Highways to become WildWays as Kingston Council boosts local biodiversity

Two pilot WildWays sites have been introduced on roadside grass verges in Chessington to create wildflower meadows, as part of Kingston Council’s commitment to creating a cleaner, greener borough.

To help boost local biodiversity, a different method of verge management will be used at Gilders Road Roundabout and the smaller Hunters Road Triangle, along with seven other areas across the borough.

During the first year the grass will be allowed to grow longer, it will then be cut and removed. This will help lower the nutrient level of the soil, resulting in a reduction of grass growth and allowing more space for wildflowers to emerge. As a result, meadow-like areas will form and perennial wildflowers will begin to flourish providing forage for pollinators, including butterflies and bumblebees.

Sarah Ireland, Executive Director of Corporate & Communities, Kingston Council, said: “We want to create environments in which both people and wildlife can thrive alongside one another.

“In 2019, almost 400 residents had their say on how they would like to see our green spaces managed in the future, with overwhelming support for ‘natural not cultivated’ wildlife-friendly adjustments.

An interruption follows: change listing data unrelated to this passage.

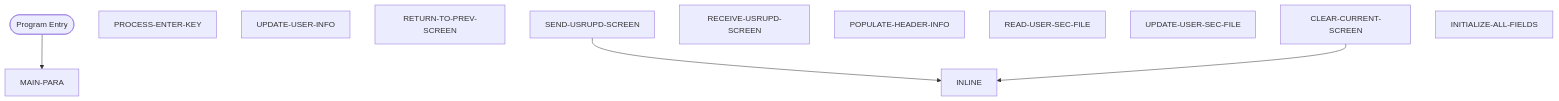
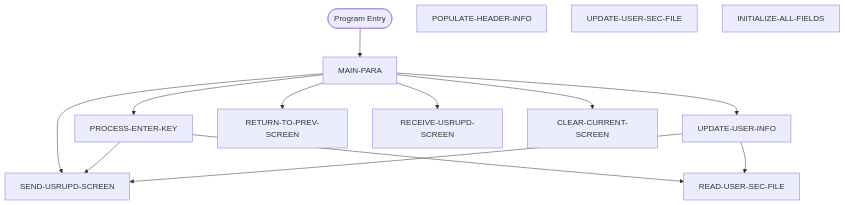
One commit to Arun973150/new_doc changed the second of 2 diagrams in Unisys_doc-main/doc_demo/docs/programs/COUSR02C.md. Above: the diagram before and after it, drawn with Mermaid. The commit also changed other lines of this file and 716 other files, not shown here.

````diff
--- a/Unisys_doc-main/doc_demo/docs/programs/COUSR02C.md
+++ b/Unisys_doc-main/doc_demo/docs/programs/COUSR02C.md
@@ -339,18 +339,26 @@
 ```mermaid
 flowchart TD
     START([Program Entry])
     MAIN_PARA["MAIN-PARA"]
     PROCESS_ENTER_KEY["PROCESS-ENTER-KEY"]
     UPDATE_USER_INFO["UPDATE-USER-INFO"]
     RETURN_TO_PREV_SCREEN["RETURN-TO-PREV-SCREEN"]
     SEND_USRUPD_SCREEN["SEND-USRUPD-SCREEN"]
     RECEIVE_USRUPD_SCREEN["RECEIVE-USRUPD-SCREEN"]
     POPULATE_HEADER_INFO["POPULATE-HEADER-INFO"]
     READ_USER_SEC_FILE["READ-USER-SEC-FILE"]
     UPDATE_USER_SEC_FILE["UPDATE-USER-SEC-FILE"]
     CLEAR_CURRENT_SCREEN["CLEAR-CURRENT-SCREEN"]
     INITIALIZE_ALL_FIELDS["INITIALIZE-ALL-FIELDS"]
     START --> MAIN_PARA
-    SEND_USRUPD_SCREEN --> INLINE
-    CLEAR_CURRENT_SCREEN --> INLINE
+    MAIN_PARA --> RETURN_TO_PREV_SCREEN
+    MAIN_PARA --> PROCESS_ENTER_KEY
+    MAIN_PARA --> SEND_USRUPD_SCREEN
+    MAIN_PARA --> RECEIVE_USRUPD_SCREEN
+    MAIN_PARA --> UPDATE_USER_INFO
+    MAIN_PARA --> CLEAR_CURRENT_SCREEN
+    PROCESS_ENTER_KEY --> SEND_USRUPD_SCREEN
+    PROCESS_ENTER_KEY --> READ_USER_SEC_FILE
+    UPDATE_USER_INFO --> SEND_USRUPD_SCREEN
+    UPDATE_USER_INFO --> READ_USER_SEC_FILE
 ```
````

“WildWays is one of many new practices we have begun to roll out across the borough in support of this new vision. Other initiatives include: introducing biobeds (raised beds planted with robust species to support urban pollinators), supporting the establishment of new community orchards and piloting traditional grassland grazing.

“Our new WildWays meadows will take some time to establish so residents are encouraged to visit Let’s Talk to find out what the process involves and what the final results will look like.

“Whilst you’re there we would love to hear your thoughts on the scheme and if this is something you would like to see implemented borough-wide.”